“It has long been UK practice to include robust anti-abuse provisions in all revised Double Taxation Agreements,” he said.
Government spokesperson Jappie Mhango said it was true that discussions were underway to review the treaty.
“In between, a lot of things have changed and the treaty cannot continue to be in the current form. So, yes the treaty is under microscope.

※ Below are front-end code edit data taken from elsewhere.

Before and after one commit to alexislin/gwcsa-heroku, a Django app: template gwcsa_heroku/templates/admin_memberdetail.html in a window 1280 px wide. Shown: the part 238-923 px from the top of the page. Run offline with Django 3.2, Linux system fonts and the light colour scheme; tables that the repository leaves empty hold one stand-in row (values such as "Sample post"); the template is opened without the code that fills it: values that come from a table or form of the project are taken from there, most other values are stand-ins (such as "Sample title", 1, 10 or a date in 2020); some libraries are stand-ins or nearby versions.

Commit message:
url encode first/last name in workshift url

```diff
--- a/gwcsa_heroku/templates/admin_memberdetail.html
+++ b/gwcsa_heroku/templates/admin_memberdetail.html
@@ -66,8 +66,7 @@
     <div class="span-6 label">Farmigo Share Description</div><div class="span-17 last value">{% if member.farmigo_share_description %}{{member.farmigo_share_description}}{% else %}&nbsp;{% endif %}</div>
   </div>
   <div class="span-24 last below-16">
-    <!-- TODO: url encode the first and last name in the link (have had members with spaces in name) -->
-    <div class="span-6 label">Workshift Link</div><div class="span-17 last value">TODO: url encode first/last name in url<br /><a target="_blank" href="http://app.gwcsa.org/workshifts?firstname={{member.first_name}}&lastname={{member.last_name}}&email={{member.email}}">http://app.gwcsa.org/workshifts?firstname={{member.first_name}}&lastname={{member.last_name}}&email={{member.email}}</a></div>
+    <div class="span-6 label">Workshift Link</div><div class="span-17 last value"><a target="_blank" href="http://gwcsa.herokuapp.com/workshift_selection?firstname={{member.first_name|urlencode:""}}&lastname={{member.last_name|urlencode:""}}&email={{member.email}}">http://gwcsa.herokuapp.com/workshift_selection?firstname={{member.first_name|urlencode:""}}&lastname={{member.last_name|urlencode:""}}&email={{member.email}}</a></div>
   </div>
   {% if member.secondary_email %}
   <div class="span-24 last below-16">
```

The Ministry of Finance is handling that,” said Mhango, Minister of Information and Civic Education.
Some global debt and aid policy experts have argued that while Western governments claim to be supporting developing countries to get out poverty, they are actually worsening that poverty and enriching themselves in the process by getting out of those countries more financial resources than they give through illicit transactions.
A December 2014 report by the Global Financial Integrity (GFI) revealed that Malawi lost a whopping US$5.8 billion (about K4.3 trillion at current exchange rates) between 2003 and 2012 through illicit financial flows.
According to GFI, a research and advisory organisation, illicit financial flows include tax evasion, corruption, money laundering techniques and use of shell companies for the transfer of dirty money.
It said beyond the damaging economic impact of the overall capital outflows, illicit financial flows have “a terrible, subversive impact on governments, victims of crime, and society”.
“They facilitate transnational organised crime, foster corruption, undermine governance, and decrease tax revenues,” it said.
A vibrant writer who gives a great insight on hot topics and issues